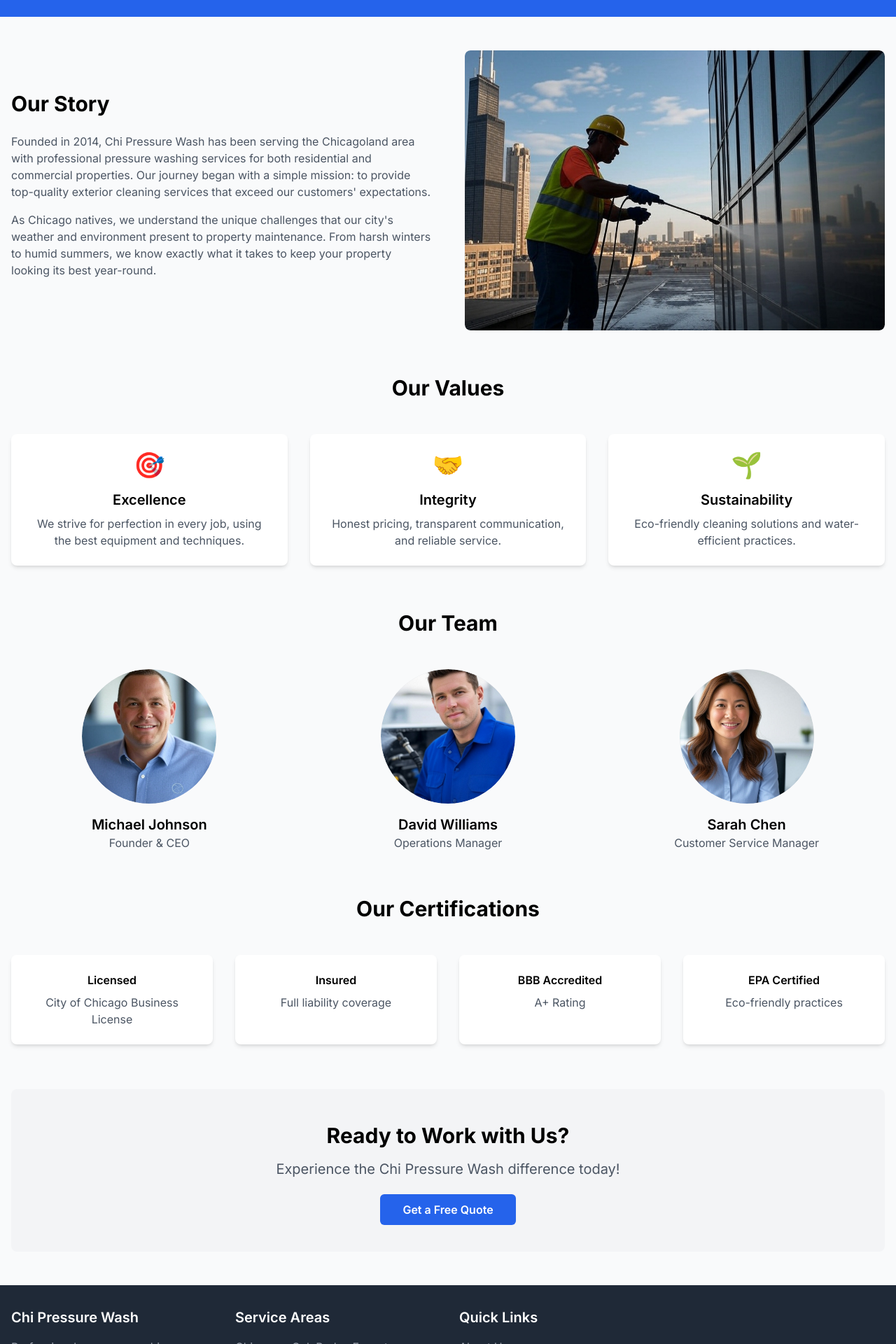
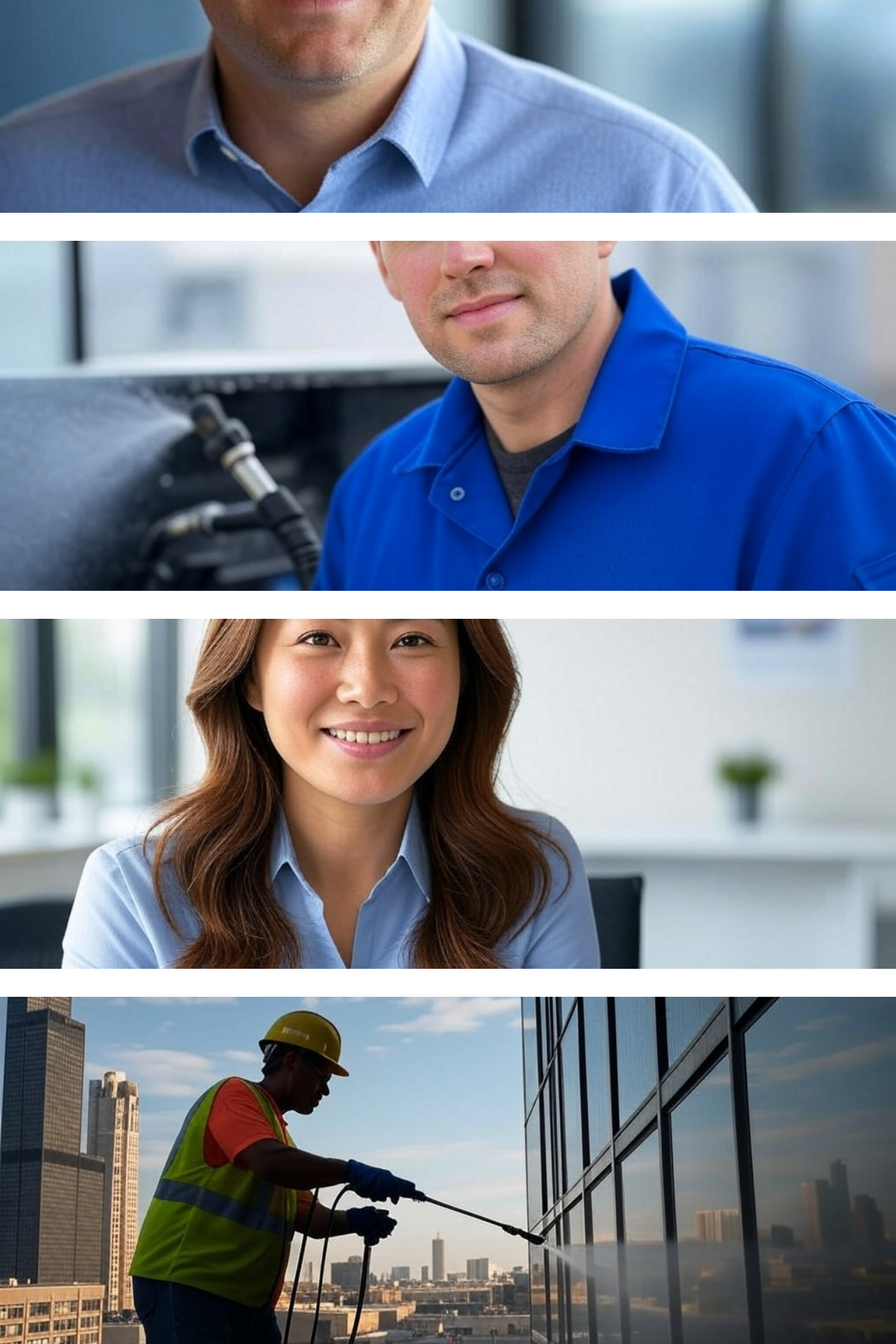
Before and after one commit to agm312/pressure-wash, a Next.js app: page /about in a window 1280 px wide. Shown: the part 260-2180 px from the top of the page at 70% size. Built offline with nearby package versions, Linux system fonts and the light colour scheme.

Commit message:
Redesign About page: show 4 full-width solo images as requested

```diff
--- a/src/app/about/page.tsx
+++ b/src/app/about/page.tsx
@@ -1,145 +1,48 @@
-import Image from 'next/image';
-import Link from 'next/link';
+'use client'
+import Image from 'next/image'
 
-export default function About() {
+export default function AboutPage() {
   return (
-    <div className="min-h-screen bg-gray-50">
-      {/* Hero Section */}
-      <div className="bg-blue-600 text-white py-16">
-        <div className="container mx-auto px-4">
-          <h1 className="text-4xl md:text-5xl font-bold mb-4">About Chi Pressure Wash</h1>
-          <p className="text-xl">Your trusted pressure washing service in Chicago since 2014</p>
-        </div>
+    <div className="space-y-10">
+      <div className="relative w-full h-[500px]">
+        <Image
+          src="/ceo-pressure-wash.jpg"
+          alt="CEO - Pressure Washing"
+          fill
+          className="object-cover"
+          priority
+        />
       </div>
 
-      {/* Main Content */}
-      <div className="container mx-auto px-4 py-12">
-        <div className="grid grid-cols-1 md:grid-cols-2 gap-12 items-center mb-16">
-          <div>
-            <h2 className="text-3xl font-bold mb-6">Our Story</h2>
-            <p className="text-gray-600 mb-4">
-              Founded in 2014, Chi Pressure Wash has been serving the Chicagoland area with professional pressure washing services for both residential and commercial properties. Our journey began with a simple mission: to provide top-quality exterior cleaning services that exceed our customers' expectations.
-            </p>
-            <p className="text-gray-600 mb-4">
-              As Chicago natives, we understand the unique challenges that our city's weather and environment present to property maintenance. From harsh winters to humid summers, we know exactly what it takes to keep your property looking its best year-round.
-            </p>
-          </div>
-          <div className="relative h-[400px] bg-gray-200 rounded-lg flex items-center justify-center overflow-hidden">
-            <Image
-              src="/chi-pressure-wash.jpg"
-              alt="Our Story - Pressure Washing"
-              width={600}
-              height={400}
-              style={{ objectFit: 'cover', width: '100%', height: '100%' }}
-              className="rounded-lg"
-              priority
-            />
-          </div>
-        </div>
+      <div className="relative w-full h-[500px]">
+        <Image
+          src="/pressure-wash-opm.jpg"
+          alt="Operations Manager - Pressure Washing"
+          fill
+          className="object-cover"
+          priority
+        />
+      </div>
 
-        {/* Values Section */}
-        <div className="mb-16">
-          <h2 className="text-3xl font-bold text-center mb-12">Our Values</h2>
-          <div className="grid grid-cols-1 md:grid-cols-3 gap-8">
-            <div className="text-center p-6 bg-white rounded-lg shadow-md">
-              <div className="text-4xl mb-4">🎯</div>
-              <h3 className="text-xl font-semibold mb-2">Excellence</h3>
-              <p className="text-gray-600">We strive for perfection in every job, using the best equipment and techniques.</p>
-            </div>
-            <div className="text-center p-6 bg-white rounded-lg shadow-md">
-              <div className="text-4xl mb-4">🤝</div>
-              <h3 className="text-xl font-semibold mb-2">Integrity</h3>
-              <p className="text-gray-600">Honest pricing, transparent communication, and reliable service.</p>
-            </div>
-            <div className="text-center p-6 bg-white rounded-lg shadow-md">
-              <div className="text-4xl mb-4">🌱</div>
-              <h3 className="text-xl font-semibold mb-2">Sustainability</h3>
-              <p className="text-gray-600">Eco-friendly cleaning solutions and water-efficient practices.</p>
-            </div>
-          </div>
-        </div>
+      <div className="relative w-full h-[500px]">
+        <Image
+          src="/pressure-wash-sarah.jpg"
+          alt="Office Team Member"
+          fill
+          className="object-cover"
+          priority
+        />
+      </div>
 
-        {/* Team Section */}
-        <div className="mb-16">
-          <h2 className="text-3xl font-bold text-center mb-12">Our Team</h2>
-          <div className="grid grid-cols-1 md:grid-cols-3 gap-8">
-            <div className="text-center">
-              <div className="w-48 h-48 bg-gray-200 rounded-full mx-auto mb-4 overflow-hidden relative">
-                <Image
-                  src="/ceo-pressure-wash.jpg"
-                  alt="Michael Johnson - Founder & CEO"
-                  fill
-                  style={{ objectFit: 'cover', objectPosition: '0% center' }}
-                  className="rounded-full"
-                  priority
-                />
-              </div>
-              <h3 className="text-xl font-semibold">Michael Johnson</h3>
-              <p className="text-gray-600">Founder & CEO</p>
-            </div>
-            <div className="text-center">
-              <div className="w-48 h-48 bg-gray-200 rounded-full mx-auto mb-4 overflow-hidden relative">
-                <Image
-                  src="/pressure-wash-opm.jpg"
-                  alt="David Williams - Operations Manager"
-                  fill
-                  style={{ objectFit: 'cover', objectPosition: '50% center' }}
-                  className="rounded-full"
-                  priority
-                />
-              </div>
-              <h3 className="text-xl font-semibold">David Williams</h3>
-              <p className="text-gray-600">Operations Manager</p>
-            </div>
-            <div className="text-center">
-              <div className="w-48 h-48 bg-gray-200 rounded-full mx-auto mb-4 overflow-hidden relative">
-                <Image
-                  src="/pressure-wash-sarah.jpg"
-                  alt="Sarah Chen - Customer Service Manager"
-                  fill
-                  style={{ objectFit: 'cover', objectPosition: '50% center' }}
-                  className="rounded-full"
-                  priority
-                />
-              </div>
-              <h3 className="text-xl font-semibold">Sarah Chen</h3>
-              <p className="text-gray-600">Customer Service Manager</p>
-            </div>
-          </div>
-        </div>
-
-        {/* Certifications Section */}
-        <div className="mb-16">
-          <h2 className="text-3xl font-bold text-center mb-12">Our Certifications</h2>
-          <div className="grid grid-cols-1 md:grid-cols-2 lg:grid-cols-4 gap-8">
-            <div className="p-6 bg-white rounded-lg shadow-md text-center">
-              <h3 className="font-semibold mb-2">Licensed</h3>
-              <p className="text-gray-600">City of Chicago Business License</p>
-            </div>
-            <div className="p-6 bg-white rounded-lg shadow-md text-center">
-              <h3 className="font-semibold mb-2">Insured</h3>
-              <p className="text-gray-600">Full liability coverage</p>
-            </div>
-            <div className="p-6 bg-white rounded-lg shadow-md text-center">
-              <h3 className="font-semibold mb-2">BBB Accredited</h3>
-              <p className="text-gray-600">A+ Rating</p>
-            </div>
-            <div className="p-6 bg-white rounded-lg shadow-md text-center">
-              <h3 className="font-semibold mb-2">EPA Certified</h3>
-              <p className="text-gray-600">Eco-friendly practices</p>
-            </div>
-          </div>
-        </div>
-
-        {/* CTA Section */}
-        <div className="text-center bg-gray-100 p-12 rounded-lg">
-          <h2 className="text-3xl font-bold mb-4">Ready to Work with Us?</h2>
-          <p className="text-xl text-gray-600 mb-8">Experience the Chi Pressure Wash difference today!</p>
-          <Link href="/contact" className="bg-blue-600 text-white px-8 py-3 rounded-md font-semibold hover:bg-blue-700 transition-colors duration-300">
-            Get a Free Quote
-          </Link>
-        </div>
+      <div className="relative w-full h-[500px]">
+        <Image
+          src="/chi-pressure-wash.jpg"
+          alt="Team working in downtown Chicago"
+          fill
+          className="object-cover"
+          priority
+        />
       </div>
     </div>
-  );
+  )
 }
```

> Work task:
All of the data above must be printed exactly, minus its pictures.

> Exercise result:
Before and after one commit to agm312/pressure-wash, a Next.js app: page /about in a window 1280 px wide. Shown: the part 260-2180 px from the top of the page at 70% size. Built offline with nearby package versions, Linux system fonts and the light colour scheme.

Commit message:
Redesign About page: show 4 full-width solo images as requested

```diff
--- a/src/app/about/page.tsx
+++ b/src/app/about/page.tsx
@@ -1,145 +1,48 @@
-import Image from 'next/image';
-import Link from 'next/link';
+'use client'
+import Image from 'next/image'
 
-export default function About() {
+export default function AboutPage() {
   return (
-    <div className="min-h-screen bg-gray-50">
-      {/* Hero Section */}
-      <div className="bg-blue-600 text-white py-16">
-        <div className="container mx-auto px-4">
-          <h1 className="text-4xl md:text-5xl font-bold mb-4">About Chi Pressure Wash</h1>
-          <p className="text-xl">Your trusted pressure washing service in Chicago since 2014</p>
-        </div>
+    <div className="space-y-10">
+      <div className="relative w-full h-[500px]">
+        <Image
+          src="/ceo-pressure-wash.jpg"
+          alt="CEO - Pressure Washing"
+          fill
+          className="object-cover"
+          priority
+        />
       </div>
 
-      {/* Main Content */}
-      <div className="container mx-auto px-4 py-12">
-        <div className="grid grid-cols-1 md:grid-cols-2 gap-12 items-center mb-16">
-          <div>
-            <h2 className="text-3xl font-bold mb-6">Our Story</h2>
-            <p className="text-gray-600 mb-4">
-              Founded in 2014, Chi Pressure Wash has been serving the Chicagoland area with professional pressure washing services for both residential and commercial properties. Our journey began with a simple mission: to provide top-quality exterior cleaning services that exceed our customers' expectations.
-            </p>
-            <p className="text-gray-600 mb-4">
-              As Chicago natives, we understand the unique challenges that our city's weather and environment present to property maintenance. From harsh winters to humid summers, we know exactly what it takes to keep your property looking its best year-round.
-            </p>
-          </div>
-          <div className="relative h-[400px] bg-gray-200 rounded-lg flex items-center justify-center overflow-hidden">
-            <Image
-              src="/chi-pressure-wash.jpg"
-              alt="Our Story - Pressure Washing"
-              width={600}
-              height={400}
-              style={{ objectFit: 'cover', width: '100%', height: '100%' }}
-              className="rounded-lg"
-              priority
-            />
-          </div>
-        </div>
+      <div className="relative w-full h-[500px]">
+        <Image
+          src="/pressure-wash-opm.jpg"
+          alt="Operations Manager - Pressure Washing"
+          fill
+          className="object-cover"
+          priority
+        />
+      </div>
 
-        {/* Values Section */}
-        <div className="mb-16">
-          <h2 className="text-3xl font-bold text-center mb-12">Our Values</h2>
-          <div className="grid grid-cols-1 md:grid-cols-3 gap-8">
-            <div className="text-center p-6 bg-white rounded-lg shadow-md">
-              <div className="text-4xl mb-4">🎯</div>
-              <h3 className="text-xl font-semibold mb-2">Excellence</h3>
-              <p className="text-gray-600">We strive for perfection in every job, using the best equipment and techniques.</p>
-            </div>
-            <div className="text-center p-6 bg-white rounded-lg shadow-md">
-              <div className="text-4xl mb-4">🤝</div>
-              <h3 className="text-xl font-semibold mb-2">Integrity</h3>
-              <p className="text-gray-600">Honest pricing, transparent communication, and reliable service.</p>
-            </div>
-            <div className="text-center p-6 bg-white rounded-lg shadow-md">
-              <div className="text-4xl mb-4">🌱</div>
-              <h3 className="text-xl font-semibold mb-2">Sustainability</h3>
-              <p className="text-gray-600">Eco-friendly cleaning solutions and water-efficient practices.</p>
-            </div>
-          </div>
-        </div>
+      <div className="relative w-full h-[500px]">
+        <Image
+          src="/pressure-wash-sarah.jpg"
+          alt="Office Team Member"
+          fill
+          className="object-cover"
+          priority
+        />
+      </div>
 
-        {/* Team Section */}
-        <div className="mb-16">
-          <h2 className="text-3xl font-bold text-center mb-12">Our Team</h2>
-          <div className="grid grid-cols-1 md:grid-cols-3 gap-8">
-            <div className="text-center">
-              <div className="w-48 h-48 bg-gray-200 rounded-full mx-auto mb-4 overflow-hidden relative">
-                <Image
-                  src="/ceo-pressure-wash.jpg"
-                  alt="Michael Johnson - Founder & CEO"
-                  fill
-                  style={{ objectFit: 'cover', objectPosition: '0% center' }}
-                  className="rounded-full"
-                  priority
-                />
-              </div>
-              <h3 className="text-xl font-semibold">Michael Johnson</h3>
-              <p className="text-gray-600">Founder & CEO</p>
-            </div>
-            <div className="text-center">
-              <div className="w-48 h-48 bg-gray-200 rounded-full mx-auto mb-4 overflow-hidden relative">
-                <Image
-                  src="/pressure-wash-opm.jpg"
-                  alt="David Williams - Operations Manager"
-                  fill
-                  style={{ objectFit: 'cover', objectPosition: '50% center' }}
-                  className="rounded-full"
-                  priority
-                />
-              </div>
-              <h3 className="text-xl font-semibold">David Williams</h3>
-              <p className="text-gray-600">Operations Manager</p>
-            </div>
-            <div className="text-center">
-              <div className="w-48 h-48 bg-gray-200 rounded-full mx-auto mb-4 overflow-hidden relative">
-                <Image
-                  src="/pressure-wash-sarah.jpg"
-                  alt="Sarah Chen - Customer Service Manager"
-                  fill
-                  style={{ objectFit: 'cover', objectPosition: '50% center' }}
-                  className="rounded-full"
-                  priority
-                />
-              </div>
-              <h3 className="text-xl font-semibold">Sarah Chen</h3>
-              <p className="text-gray-600">Customer Service Manager</p>
-            </div>
-          </div>
-        </div>
-
-        {/* Certifications Section */}
-        <div className="mb-16">
-          <h2 className="text-3xl font-bold text-center mb-12">Our Certifications</h2>
-          <div className="grid grid-cols-1 md:grid-cols-2 lg:grid-cols-4 gap-8">
-            <div className="p-6 bg-white rounded-lg shadow-md text-center">
-              <h3 className="font-semibold mb-2">Licensed</h3>
-              <p className="text-gray-600">City of Chicago Business License</p>
-            </div>
-            <div className="p-6 bg-white rounded-lg shadow-md text-center">
-              <h3 className="font-semibold mb-2">Insured</h3>
-              <p className="text-gray-600">Full liability coverage</p>
-            </div>
-            <div className="p-6 bg-white rounded-lg shadow-md text-center">
-              <h3 className="font-semibold mb-2">BBB Accredited</h3>
-              <p className="text-gray-600">A+ Rating</p>
-            </div>
-            <div className="p-6 bg-white rounded-lg shadow-md text-center">
-              <h3 className="font-semibold mb-2">EPA Certified</h3>
-              <p className="text-gray-600">Eco-friendly practices</p>
-            </div>
-          </div>
-        </div>
-
-        {/* CTA Section */}
-        <div className="text-center bg-gray-100 p-12 rounded-lg">
-          <h2 className="text-3xl font-bold mb-4">Ready to Work with Us?</h2>
-          <p className="text-xl text-gray-600 mb-8">Experience the Chi Pressure Wash difference today!</p>
-          <Link href="/contact" className="bg-blue-600 text-white px-8 py-3 rounded-md font-semibold hover:bg-blue-700 transition-colors duration-300">
-            Get a Free Quote
-          </Link>
-        </div>
+      <div className="relative w-full h-[500px]">
+        <Image
+          src="/chi-pressure-wash.jpg"
+          alt="Team working in downtown Chicago"
+          fill
+          className="object-cover"
+          priority
+        />
       </div>
     </div>
-  );
+  )
 }
```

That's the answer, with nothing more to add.